For the material that follows, list every line containing the word "paternal".

[[ EXERCISE MATERIALS, beginning ]]

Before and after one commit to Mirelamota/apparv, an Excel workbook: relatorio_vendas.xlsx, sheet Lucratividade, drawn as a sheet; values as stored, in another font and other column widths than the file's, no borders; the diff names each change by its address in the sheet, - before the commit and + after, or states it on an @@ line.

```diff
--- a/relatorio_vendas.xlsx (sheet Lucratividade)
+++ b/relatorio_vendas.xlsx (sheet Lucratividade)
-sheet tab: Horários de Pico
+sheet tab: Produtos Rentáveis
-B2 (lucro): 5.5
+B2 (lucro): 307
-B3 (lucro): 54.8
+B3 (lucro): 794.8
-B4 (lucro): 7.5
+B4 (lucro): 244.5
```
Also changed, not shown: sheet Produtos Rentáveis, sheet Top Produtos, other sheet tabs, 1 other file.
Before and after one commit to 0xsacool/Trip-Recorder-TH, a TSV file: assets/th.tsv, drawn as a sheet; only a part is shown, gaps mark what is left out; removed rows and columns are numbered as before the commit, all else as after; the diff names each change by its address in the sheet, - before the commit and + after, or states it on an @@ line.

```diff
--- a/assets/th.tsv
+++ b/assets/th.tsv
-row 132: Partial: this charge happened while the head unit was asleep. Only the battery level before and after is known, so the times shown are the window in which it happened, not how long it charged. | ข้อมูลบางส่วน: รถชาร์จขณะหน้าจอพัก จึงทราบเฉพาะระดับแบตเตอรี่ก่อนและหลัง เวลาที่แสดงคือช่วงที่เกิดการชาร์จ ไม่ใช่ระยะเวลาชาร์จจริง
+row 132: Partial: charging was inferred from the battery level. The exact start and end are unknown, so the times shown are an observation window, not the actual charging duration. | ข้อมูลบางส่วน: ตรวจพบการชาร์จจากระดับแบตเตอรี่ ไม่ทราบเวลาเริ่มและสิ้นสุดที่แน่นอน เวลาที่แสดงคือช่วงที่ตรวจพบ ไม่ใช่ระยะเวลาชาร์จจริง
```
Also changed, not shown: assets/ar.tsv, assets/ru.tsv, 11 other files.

[[ EXERCISE MATERIALS, end ]]
[[ EXERCISE MATERIALS, beginning ]]

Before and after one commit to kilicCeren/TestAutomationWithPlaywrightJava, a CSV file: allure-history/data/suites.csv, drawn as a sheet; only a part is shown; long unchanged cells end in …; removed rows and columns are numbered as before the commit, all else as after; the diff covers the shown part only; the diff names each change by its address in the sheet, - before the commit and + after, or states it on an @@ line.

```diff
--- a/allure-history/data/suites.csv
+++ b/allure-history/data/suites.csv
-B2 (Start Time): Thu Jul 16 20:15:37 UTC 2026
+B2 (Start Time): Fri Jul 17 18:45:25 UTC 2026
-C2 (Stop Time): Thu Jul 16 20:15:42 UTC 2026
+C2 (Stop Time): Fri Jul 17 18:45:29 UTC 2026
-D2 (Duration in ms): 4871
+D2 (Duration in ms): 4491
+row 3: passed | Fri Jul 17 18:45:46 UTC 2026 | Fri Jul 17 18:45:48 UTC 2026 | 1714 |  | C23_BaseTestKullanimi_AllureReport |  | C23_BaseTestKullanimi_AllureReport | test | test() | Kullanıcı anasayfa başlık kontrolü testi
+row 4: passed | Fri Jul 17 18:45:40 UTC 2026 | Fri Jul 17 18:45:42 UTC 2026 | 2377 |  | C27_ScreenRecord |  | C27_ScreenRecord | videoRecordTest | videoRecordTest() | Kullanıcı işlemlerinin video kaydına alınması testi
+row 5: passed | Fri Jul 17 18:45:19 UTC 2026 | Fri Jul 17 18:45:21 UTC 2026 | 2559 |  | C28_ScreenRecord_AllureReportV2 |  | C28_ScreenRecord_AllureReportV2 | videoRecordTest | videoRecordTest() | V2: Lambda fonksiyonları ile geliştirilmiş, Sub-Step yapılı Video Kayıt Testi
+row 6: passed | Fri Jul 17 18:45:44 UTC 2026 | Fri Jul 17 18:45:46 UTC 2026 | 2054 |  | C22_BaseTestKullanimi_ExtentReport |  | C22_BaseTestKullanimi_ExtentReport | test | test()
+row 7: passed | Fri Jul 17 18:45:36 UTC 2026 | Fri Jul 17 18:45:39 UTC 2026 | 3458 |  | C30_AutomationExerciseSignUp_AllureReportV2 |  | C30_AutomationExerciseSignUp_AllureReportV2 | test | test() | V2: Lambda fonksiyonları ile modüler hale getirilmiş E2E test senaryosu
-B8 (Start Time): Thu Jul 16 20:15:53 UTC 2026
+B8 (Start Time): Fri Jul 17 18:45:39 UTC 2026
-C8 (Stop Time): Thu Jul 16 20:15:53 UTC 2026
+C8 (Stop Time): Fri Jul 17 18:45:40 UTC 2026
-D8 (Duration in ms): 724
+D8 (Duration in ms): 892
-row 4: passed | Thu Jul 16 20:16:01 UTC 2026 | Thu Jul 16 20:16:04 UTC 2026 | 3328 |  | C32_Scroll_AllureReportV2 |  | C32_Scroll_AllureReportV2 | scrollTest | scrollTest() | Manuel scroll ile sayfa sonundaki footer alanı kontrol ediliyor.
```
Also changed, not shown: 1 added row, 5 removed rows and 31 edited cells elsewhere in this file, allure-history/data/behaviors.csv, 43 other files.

[[ EXERCISE MATERIALS, end ]]
[[ EXERCISE MATERIALS, beginning ]]

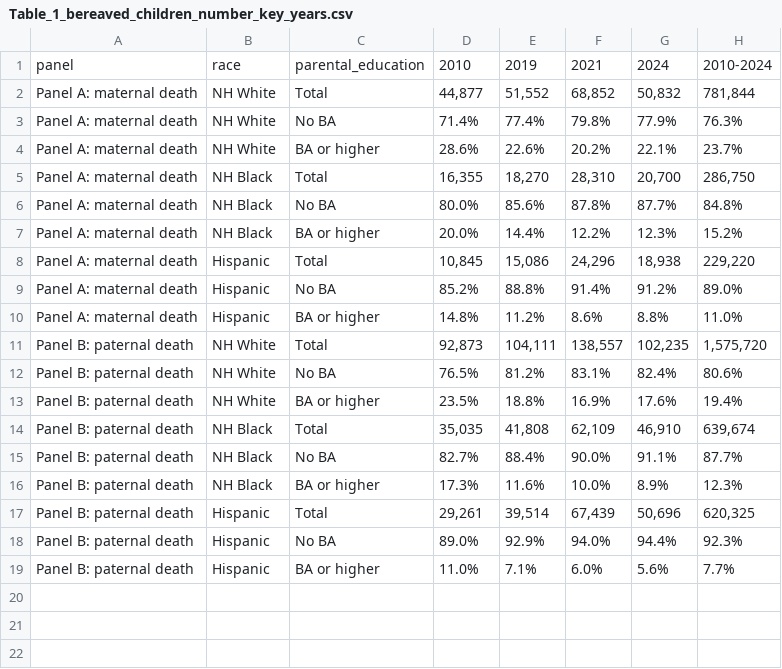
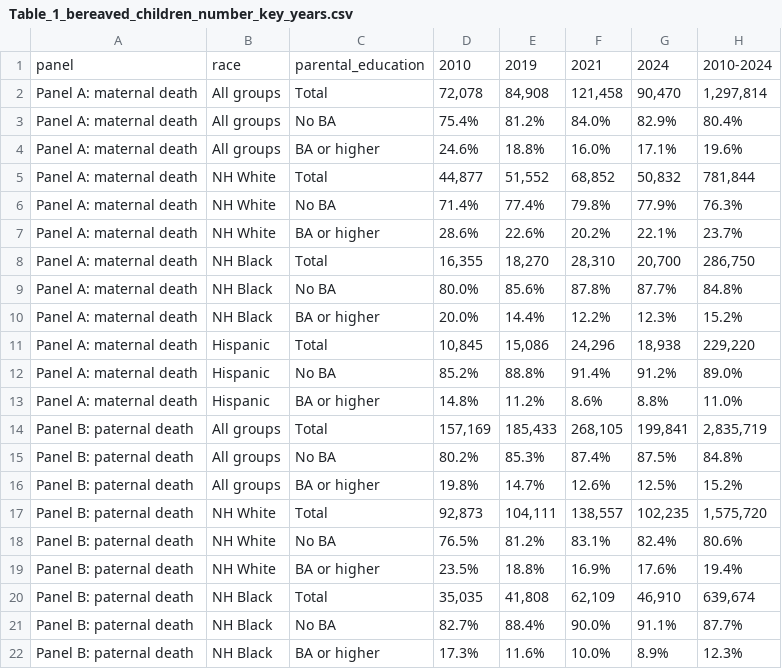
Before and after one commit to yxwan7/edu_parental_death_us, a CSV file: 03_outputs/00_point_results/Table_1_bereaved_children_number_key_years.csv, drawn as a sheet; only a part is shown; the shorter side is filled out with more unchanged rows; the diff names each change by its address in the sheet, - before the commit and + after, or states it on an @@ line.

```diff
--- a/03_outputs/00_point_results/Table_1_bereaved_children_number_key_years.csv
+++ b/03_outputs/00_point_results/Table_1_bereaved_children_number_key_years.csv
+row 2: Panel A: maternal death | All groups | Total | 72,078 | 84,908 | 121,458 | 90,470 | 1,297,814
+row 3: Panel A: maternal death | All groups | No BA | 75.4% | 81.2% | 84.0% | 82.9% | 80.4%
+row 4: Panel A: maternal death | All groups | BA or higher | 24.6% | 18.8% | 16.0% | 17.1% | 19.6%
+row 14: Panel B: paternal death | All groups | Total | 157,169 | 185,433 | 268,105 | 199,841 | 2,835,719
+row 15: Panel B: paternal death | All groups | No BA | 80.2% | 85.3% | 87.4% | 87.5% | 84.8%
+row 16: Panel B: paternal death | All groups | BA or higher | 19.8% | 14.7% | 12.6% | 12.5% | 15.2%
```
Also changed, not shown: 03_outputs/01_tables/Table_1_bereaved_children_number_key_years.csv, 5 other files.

[[ EXERCISE MATERIALS, end ]]

**SOLVED PROBLEM:**
+row 14: Panel B: paternal death | All groups | Total | 157,169 | 185,433 | 268,105 | 199,841 | 2,835,719
+row 15: Panel B: paternal death | All groups | No BA | 80.2% | 85.3% | 87.4% | 87.5% | 84.8%
+row 16: Panel B: paternal death | All groups | BA or higher | 19.8% | 14.7% | 12.6% | 12.5% | 15.2%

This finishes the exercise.